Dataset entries
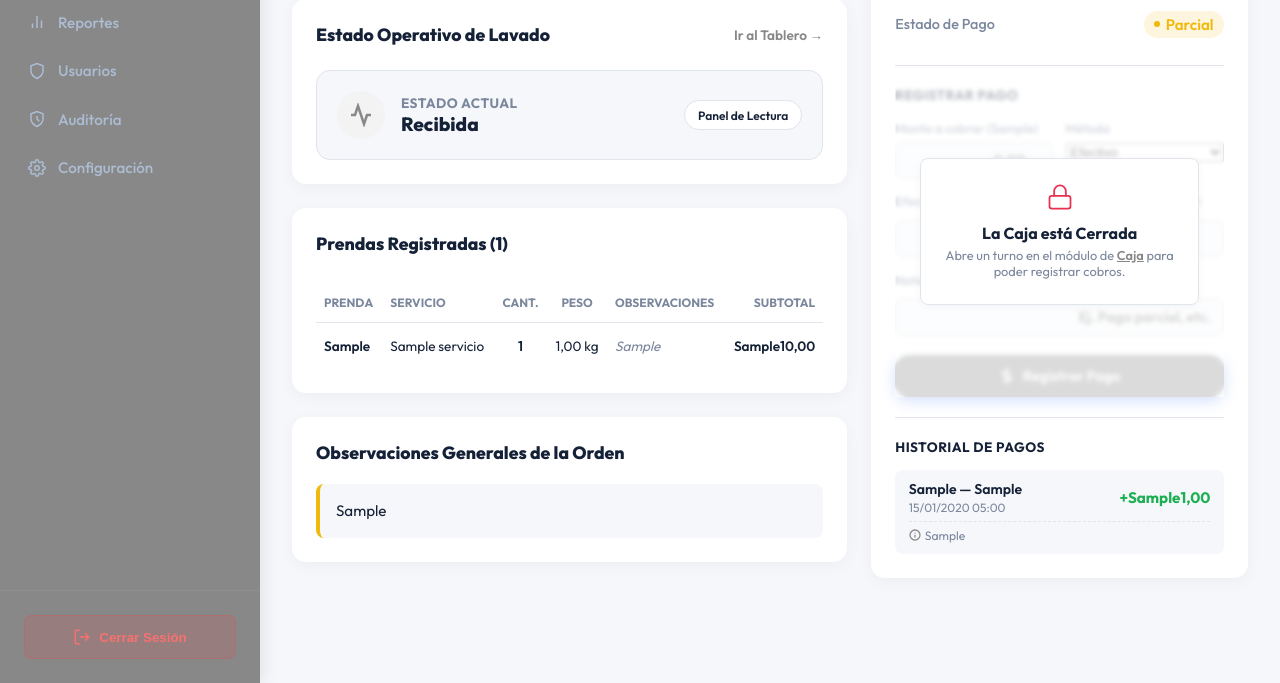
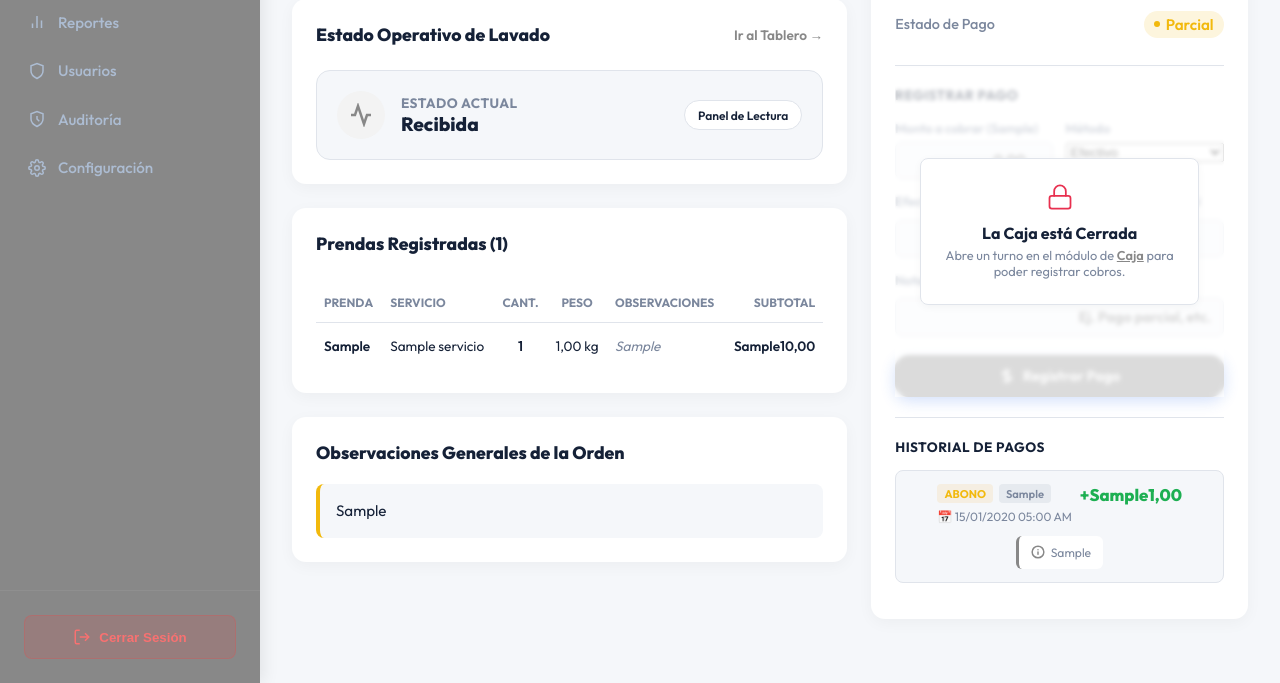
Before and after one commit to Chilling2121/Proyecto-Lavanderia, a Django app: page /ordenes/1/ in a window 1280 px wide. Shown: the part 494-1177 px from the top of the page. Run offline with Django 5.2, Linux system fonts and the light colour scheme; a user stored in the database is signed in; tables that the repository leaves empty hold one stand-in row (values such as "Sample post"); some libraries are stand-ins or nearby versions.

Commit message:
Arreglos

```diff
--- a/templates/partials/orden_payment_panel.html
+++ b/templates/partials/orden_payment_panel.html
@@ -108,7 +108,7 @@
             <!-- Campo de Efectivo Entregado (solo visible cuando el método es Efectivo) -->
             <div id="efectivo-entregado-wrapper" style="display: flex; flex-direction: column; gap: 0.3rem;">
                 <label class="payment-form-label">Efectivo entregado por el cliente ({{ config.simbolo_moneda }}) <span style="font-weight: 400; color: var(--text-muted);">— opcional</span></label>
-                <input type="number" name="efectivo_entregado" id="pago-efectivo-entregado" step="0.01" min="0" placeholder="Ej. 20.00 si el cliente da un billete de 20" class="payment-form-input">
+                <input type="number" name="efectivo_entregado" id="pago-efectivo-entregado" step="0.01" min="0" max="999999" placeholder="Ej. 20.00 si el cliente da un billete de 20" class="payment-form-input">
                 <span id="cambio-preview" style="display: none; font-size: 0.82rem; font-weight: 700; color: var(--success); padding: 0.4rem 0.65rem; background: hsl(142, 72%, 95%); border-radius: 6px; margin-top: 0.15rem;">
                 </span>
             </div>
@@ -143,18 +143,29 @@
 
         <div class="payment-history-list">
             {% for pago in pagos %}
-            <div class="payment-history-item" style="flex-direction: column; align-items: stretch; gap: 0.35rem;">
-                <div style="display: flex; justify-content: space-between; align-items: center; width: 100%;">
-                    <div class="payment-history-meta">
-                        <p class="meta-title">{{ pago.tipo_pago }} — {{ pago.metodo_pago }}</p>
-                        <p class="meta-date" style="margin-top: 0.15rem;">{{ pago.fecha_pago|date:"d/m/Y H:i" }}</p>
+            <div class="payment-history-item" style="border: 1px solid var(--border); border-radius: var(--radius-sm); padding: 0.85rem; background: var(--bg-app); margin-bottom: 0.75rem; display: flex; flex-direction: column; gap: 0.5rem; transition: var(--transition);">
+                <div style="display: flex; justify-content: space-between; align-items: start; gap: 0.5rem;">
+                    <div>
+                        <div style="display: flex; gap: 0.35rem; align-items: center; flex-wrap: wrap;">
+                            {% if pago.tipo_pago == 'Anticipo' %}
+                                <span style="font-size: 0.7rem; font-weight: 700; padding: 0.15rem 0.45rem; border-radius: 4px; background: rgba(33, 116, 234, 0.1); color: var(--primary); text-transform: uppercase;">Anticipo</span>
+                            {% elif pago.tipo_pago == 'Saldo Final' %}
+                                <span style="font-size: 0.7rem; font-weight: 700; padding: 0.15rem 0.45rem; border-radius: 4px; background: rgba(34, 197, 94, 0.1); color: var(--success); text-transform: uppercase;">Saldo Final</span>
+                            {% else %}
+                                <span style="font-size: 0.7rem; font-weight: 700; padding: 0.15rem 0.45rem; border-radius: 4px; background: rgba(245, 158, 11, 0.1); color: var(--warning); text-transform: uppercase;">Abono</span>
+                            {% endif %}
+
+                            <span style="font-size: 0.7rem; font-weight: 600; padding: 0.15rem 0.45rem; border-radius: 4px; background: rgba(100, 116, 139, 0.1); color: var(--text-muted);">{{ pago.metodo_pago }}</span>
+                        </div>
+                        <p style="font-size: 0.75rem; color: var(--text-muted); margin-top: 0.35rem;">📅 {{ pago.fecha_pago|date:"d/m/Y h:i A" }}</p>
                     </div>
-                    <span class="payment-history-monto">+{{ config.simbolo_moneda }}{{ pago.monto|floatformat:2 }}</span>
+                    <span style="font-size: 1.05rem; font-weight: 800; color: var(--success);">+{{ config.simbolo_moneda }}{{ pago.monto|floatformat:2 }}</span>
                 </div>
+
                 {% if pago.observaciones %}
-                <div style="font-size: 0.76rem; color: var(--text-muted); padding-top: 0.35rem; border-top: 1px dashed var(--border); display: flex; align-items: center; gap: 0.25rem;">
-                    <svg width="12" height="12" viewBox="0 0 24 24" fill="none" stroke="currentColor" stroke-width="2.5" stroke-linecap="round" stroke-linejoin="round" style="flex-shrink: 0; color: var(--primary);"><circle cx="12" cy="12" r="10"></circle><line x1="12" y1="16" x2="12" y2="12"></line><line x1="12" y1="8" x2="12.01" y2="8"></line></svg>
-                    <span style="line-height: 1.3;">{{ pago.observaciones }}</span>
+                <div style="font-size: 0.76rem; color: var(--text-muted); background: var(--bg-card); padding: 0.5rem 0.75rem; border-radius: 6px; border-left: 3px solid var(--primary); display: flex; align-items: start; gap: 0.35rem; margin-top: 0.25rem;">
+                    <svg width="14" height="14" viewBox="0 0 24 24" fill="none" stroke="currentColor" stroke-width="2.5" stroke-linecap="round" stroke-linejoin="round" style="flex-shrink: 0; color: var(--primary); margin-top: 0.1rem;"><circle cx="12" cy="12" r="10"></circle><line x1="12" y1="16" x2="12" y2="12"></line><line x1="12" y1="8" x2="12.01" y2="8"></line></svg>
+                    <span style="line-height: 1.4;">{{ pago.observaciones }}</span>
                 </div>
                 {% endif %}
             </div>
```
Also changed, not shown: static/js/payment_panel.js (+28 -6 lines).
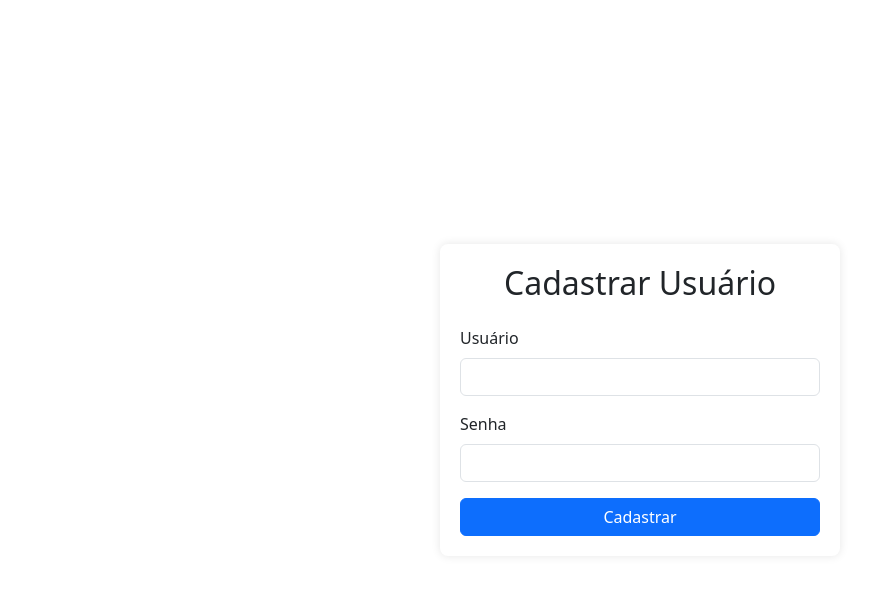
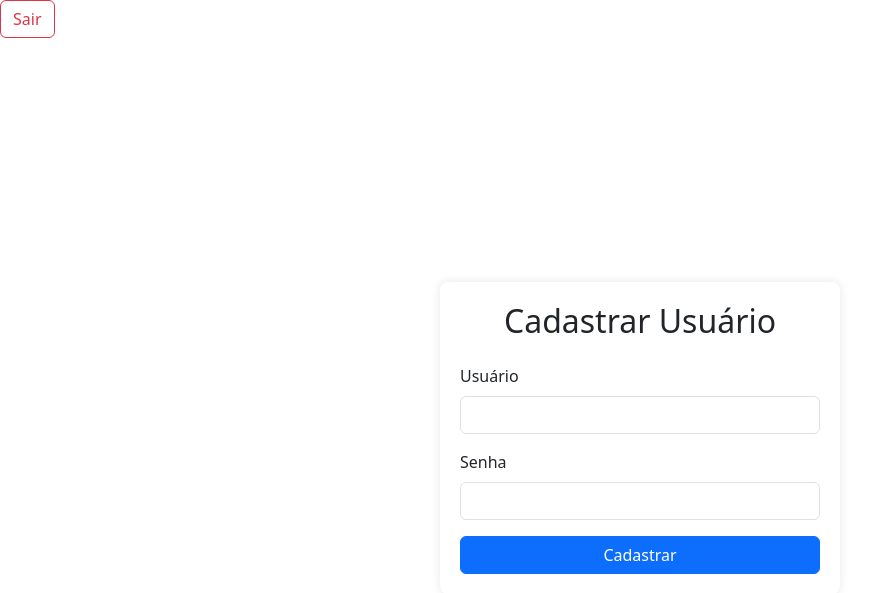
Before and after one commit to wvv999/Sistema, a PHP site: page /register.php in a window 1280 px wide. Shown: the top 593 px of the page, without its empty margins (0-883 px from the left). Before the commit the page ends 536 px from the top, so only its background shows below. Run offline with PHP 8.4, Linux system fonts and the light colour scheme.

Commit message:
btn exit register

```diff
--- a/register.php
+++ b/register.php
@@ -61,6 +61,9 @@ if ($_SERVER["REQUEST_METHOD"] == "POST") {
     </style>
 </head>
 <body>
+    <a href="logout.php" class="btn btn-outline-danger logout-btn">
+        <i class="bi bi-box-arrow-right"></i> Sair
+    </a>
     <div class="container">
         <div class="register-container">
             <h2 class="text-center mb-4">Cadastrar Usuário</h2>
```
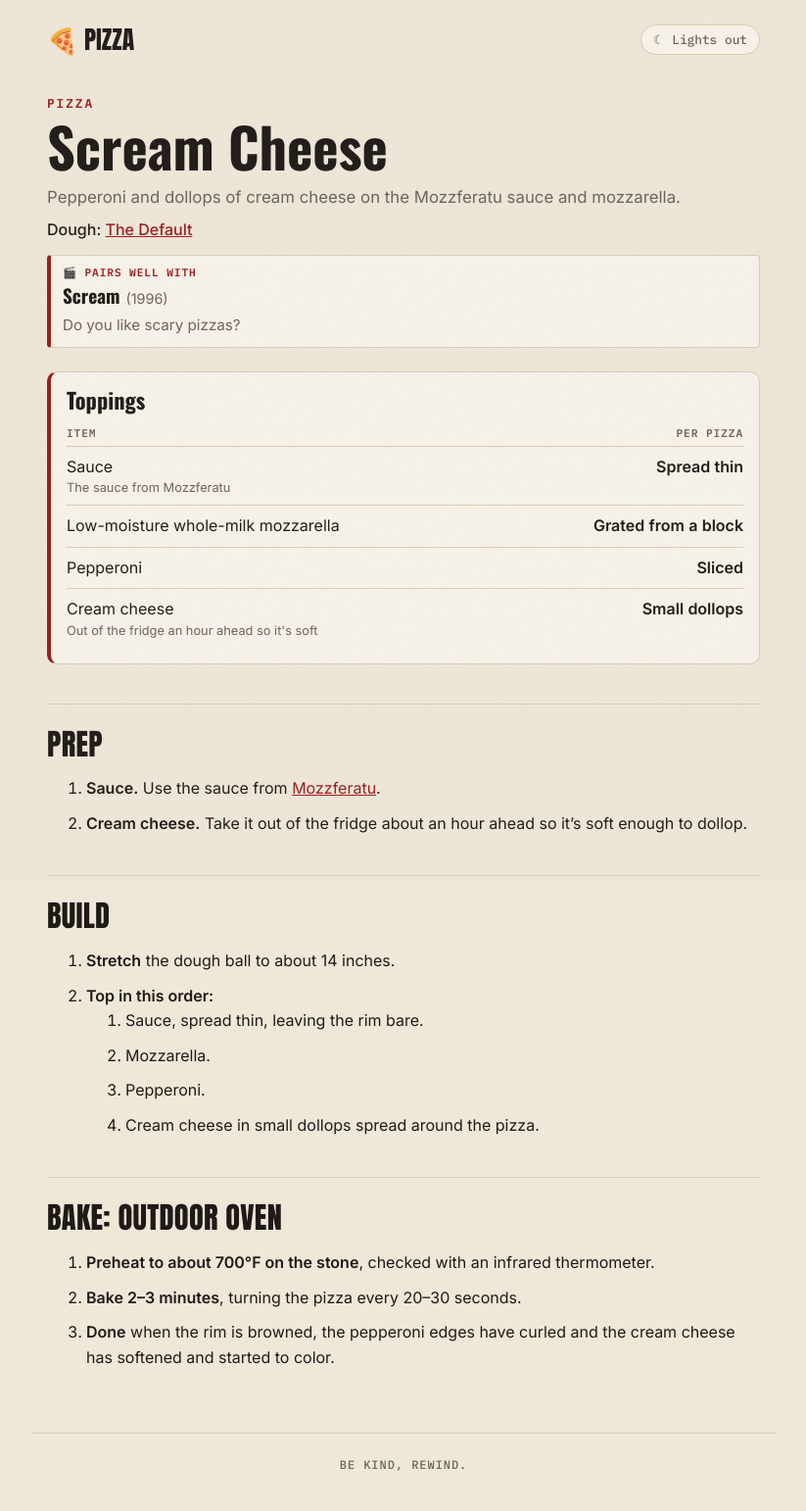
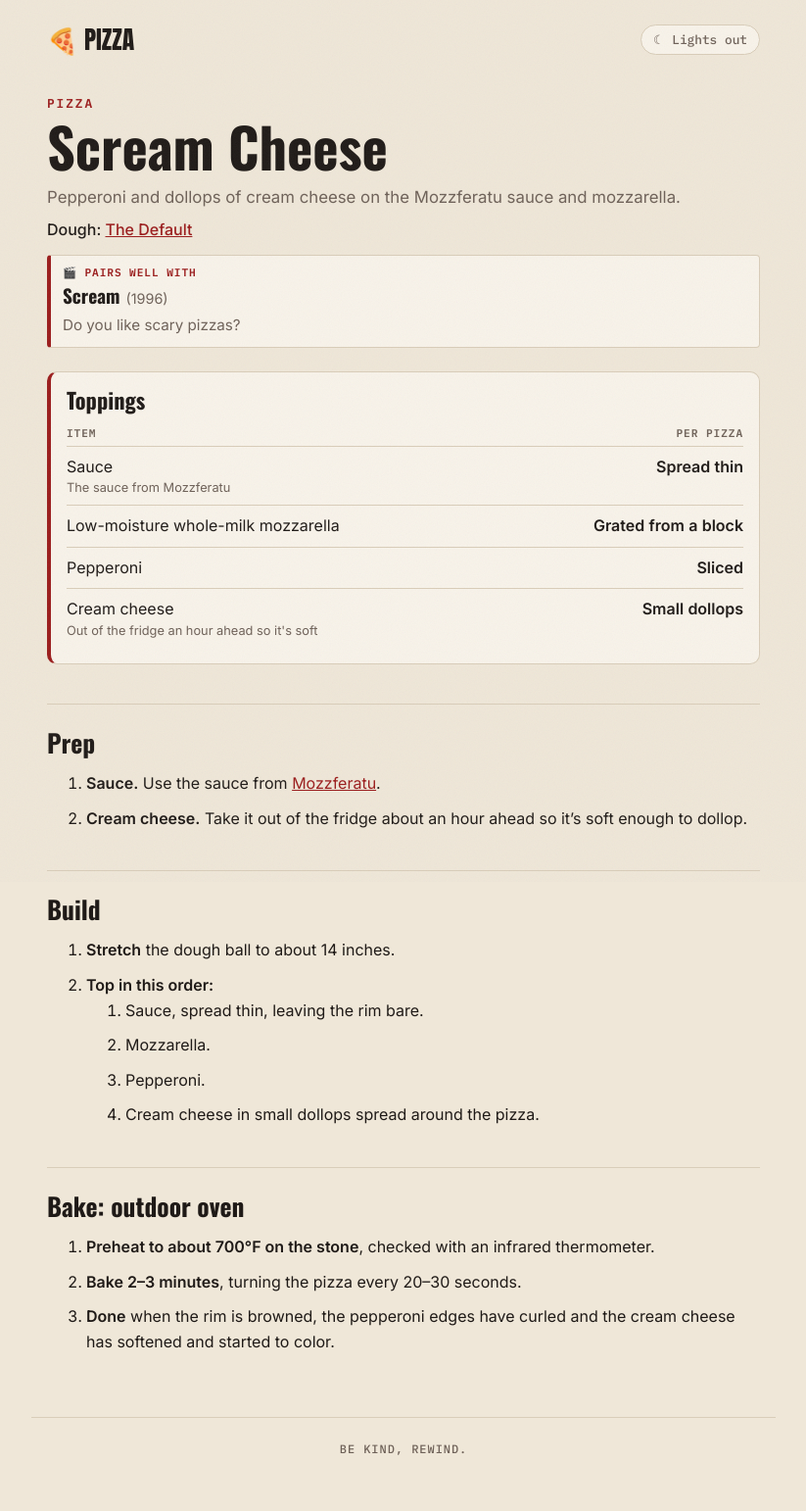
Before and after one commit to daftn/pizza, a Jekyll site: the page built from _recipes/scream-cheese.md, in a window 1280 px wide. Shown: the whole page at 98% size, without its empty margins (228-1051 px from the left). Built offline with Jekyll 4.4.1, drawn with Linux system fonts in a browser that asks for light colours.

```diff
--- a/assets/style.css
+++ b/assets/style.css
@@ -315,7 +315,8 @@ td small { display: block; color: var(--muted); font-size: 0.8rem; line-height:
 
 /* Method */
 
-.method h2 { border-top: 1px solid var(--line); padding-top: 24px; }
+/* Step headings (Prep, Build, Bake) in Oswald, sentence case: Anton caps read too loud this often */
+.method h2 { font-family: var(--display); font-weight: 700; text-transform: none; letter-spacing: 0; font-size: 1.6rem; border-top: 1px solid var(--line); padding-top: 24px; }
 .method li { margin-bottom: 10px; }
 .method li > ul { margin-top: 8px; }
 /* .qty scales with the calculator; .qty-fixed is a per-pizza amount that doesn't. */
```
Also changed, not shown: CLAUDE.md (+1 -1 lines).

# WHAT IS NEEDED
Write out the data precisely as given, excluding the pictures.

# RESPONSE TO THE EXERCISE
Before and after one commit to Chilling2121/Proyecto-Lavanderia, a Django app: page /ordenes/1/ in a window 1280 px wide. Shown: the part 494-1177 px from the top of the page. Run offline with Django 5.2, Linux system fonts and the light colour scheme; a user stored in the database is signed in; tables that the repository leaves empty hold one stand-in row (values such as "Sample post"); some libraries are stand-ins or nearby versions.

Commit message:
Arreglos

```diff
--- a/templates/partials/orden_payment_panel.html
+++ b/templates/partials/orden_payment_panel.html
@@ -108,7 +108,7 @@
             <!-- Campo de Efectivo Entregado (solo visible cuando el método es Efectivo) -->
             <div id="efectivo-entregado-wrapper" style="display: flex; flex-direction: column; gap: 0.3rem;">
                 <label class="payment-form-label">Efectivo entregado por el cliente ({{ config.simbolo_moneda }}) <span style="font-weight: 400; color: var(--text-muted);">— opcional</span></label>
-                <input type="number" name="efectivo_entregado" id="pago-efectivo-entregado" step="0.01" min="0" placeholder="Ej. 20.00 si el cliente da un billete de 20" class="payment-form-input">
+                <input type="number" name="efectivo_entregado" id="pago-efectivo-entregado" step="0.01" min="0" max="999999" placeholder="Ej. 20.00 si el cliente da un billete de 20" class="payment-form-input">
                 <span id="cambio-preview" style="display: none; font-size: 0.82rem; font-weight: 700; color: var(--success); padding: 0.4rem 0.65rem; background: hsl(142, 72%, 95%); border-radius: 6px; margin-top: 0.15rem;">
                 </span>
             </div>
@@ -143,18 +143,29 @@
 
         <div class="payment-history-list">
             {% for pago in pagos %}
-            <div class="payment-history-item" style="flex-direction: column; align-items: stretch; gap: 0.35rem;">
-                <div style="display: flex; justify-content: space-between; align-items: center; width: 100%;">
-                    <div class="payment-history-meta">
-                        <p class="meta-title">{{ pago.tipo_pago }} — {{ pago.metodo_pago }}</p>
-                        <p class="meta-date" style="margin-top: 0.15rem;">{{ pago.fecha_pago|date:"d/m/Y H:i" }}</p>
+            <div class="payment-history-item" style="border: 1px solid var(--border); border-radius: var(--radius-sm); padding: 0.85rem; background: var(--bg-app); margin-bottom: 0.75rem; display: flex; flex-direction: column; gap: 0.5rem; transition: var(--transition);">
+                <div style="display: flex; justify-content: space-between; align-items: start; gap: 0.5rem;">
+                    <div>
+                        <div style="display: flex; gap: 0.35rem; align-items: center; flex-wrap: wrap;">
+                            {% if pago.tipo_pago == 'Anticipo' %}
+                                <span style="font-size: 0.7rem; font-weight: 700; padding: 0.15rem 0.45rem; border-radius: 4px; background: rgba(33, 116, 234, 0.1); color: var(--primary); text-transform: uppercase;">Anticipo</span>
+                            {% elif pago.tipo_pago == 'Saldo Final' %}
+                                <span style="font-size: 0.7rem; font-weight: 700; padding: 0.15rem 0.45rem; border-radius: 4px; background: rgba(34, 197, 94, 0.1); color: var(--success); text-transform: uppercase;">Saldo Final</span>
+                            {% else %}
+                                <span style="font-size: 0.7rem; font-weight: 700; padding: 0.15rem 0.45rem; border-radius: 4px; background: rgba(245, 158, 11, 0.1); color: var(--warning); text-transform: uppercase;">Abono</span>
+                            {% endif %}
+
+                            <span style="font-size: 0.7rem; font-weight: 600; padding: 0.15rem 0.45rem; border-radius: 4px; background: rgba(100, 116, 139, 0.1); color: var(--text-muted);">{{ pago.metodo_pago }}</span>
+                        </div>
+                        <p style="font-size: 0.75rem; color: var(--text-muted); margin-top: 0.35rem;">📅 {{ pago.fecha_pago|date:"d/m/Y h:i A" }}</p>
                     </div>
-                    <span class="payment-history-monto">+{{ config.simbolo_moneda }}{{ pago.monto|floatformat:2 }}</span>
+                    <span style="font-size: 1.05rem; font-weight: 800; color: var(--success);">+{{ config.simbolo_moneda }}{{ pago.monto|floatformat:2 }}</span>
                 </div>
+
                 {% if pago.observaciones %}
-                <div style="font-size: 0.76rem; color: var(--text-muted); padding-top: 0.35rem; border-top: 1px dashed var(--border); display: flex; align-items: center; gap: 0.25rem;">
-                    <svg width="12" height="12" viewBox="0 0 24 24" fill="none" stroke="currentColor" stroke-width="2.5" stroke-linecap="round" stroke-linejoin="round" style="flex-shrink: 0; color: var(--primary);"><circle cx="12" cy="12" r="10"></circle><line x1="12" y1="16" x2="12" y2="12"></line><line x1="12" y1="8" x2="12.01" y2="8"></line></svg>
-                    <span style="line-height: 1.3;">{{ pago.observaciones }}</span>
+                <div style="font-size: 0.76rem; color: var(--text-muted); background: var(--bg-card); padding: 0.5rem 0.75rem; border-radius: 6px; border-left: 3px solid var(--primary); display: flex; align-items: start; gap: 0.35rem; margin-top: 0.25rem;">
+                    <svg width="14" height="14" viewBox="0 0 24 24" fill="none" stroke="currentColor" stroke-width="2.5" stroke-linecap="round" stroke-linejoin="round" style="flex-shrink: 0; color: var(--primary); margin-top: 0.1rem;"><circle cx="12" cy="12" r="10"></circle><line x1="12" y1="16" x2="12" y2="12"></line><line x1="12" y1="8" x2="12.01" y2="8"></line></svg>
+                    <span style="line-height: 1.4;">{{ pago.observaciones }}</span>
                 </div>
                 {% endif %}
             </div>
```
Also changed, not shown: static/js/payment_panel.js (+28 -6 lines).
Before and after one commit to wvv999/Sistema, a PHP site: page /register.php in a window 1280 px wide. Shown: the top 593 px of the page, without its empty margins (0-883 px from the left). Before the commit the page ends 536 px from the top, so only its background shows below. Run offline with PHP 8.4, Linux system fonts and the light colour scheme.

Commit message:
btn exit register

```diff
--- a/register.php
+++ b/register.php
@@ -61,6 +61,9 @@ if ($_SERVER["REQUEST_METHOD"] == "POST") {
     </style>
 </head>
 <body>
+    <a href="logout.php" class="btn btn-outline-danger logout-btn">
+        <i class="bi bi-box-arrow-right"></i> Sair
+    </a>
     <div class="container">
         <div class="register-container">
             <h2 class="text-center mb-4">Cadastrar Usuário</h2>
```
Before and after one commit to daftn/pizza, a Jekyll site: the page built from _recipes/scream-cheese.md, in a window 1280 px wide. Shown: the whole page at 98% size, without its empty margins (228-1051 px from the left). Built offline with Jekyll 4.4.1, drawn with Linux system fonts in a browser that asks for light colours.

```diff
--- a/assets/style.css
+++ b/assets/style.css
@@ -315,7 +315,8 @@ td small { display: block; color: var(--muted); font-size: 0.8rem; line-height:
 
 /* Method */
 
-.method h2 { border-top: 1px solid var(--line); padding-top: 24px; }
+/* Step headings (Prep, Build, Bake) in Oswald, sentence case: Anton caps read too loud this often */
+.method h2 { font-family: var(--display); font-weight: 700; text-transform: none; letter-spacing: 0; font-size: 1.6rem; border-top: 1px solid var(--line); padding-top: 24px; }
 .method li { margin-bottom: 10px; }
 .method li > ul { margin-top: 8px; }
 /* .qty scales with the calculator; .qty-fixed is a per-pizza amount that doesn't. */
```
Also changed, not shown: CLAUDE.md (+1 -1 lines).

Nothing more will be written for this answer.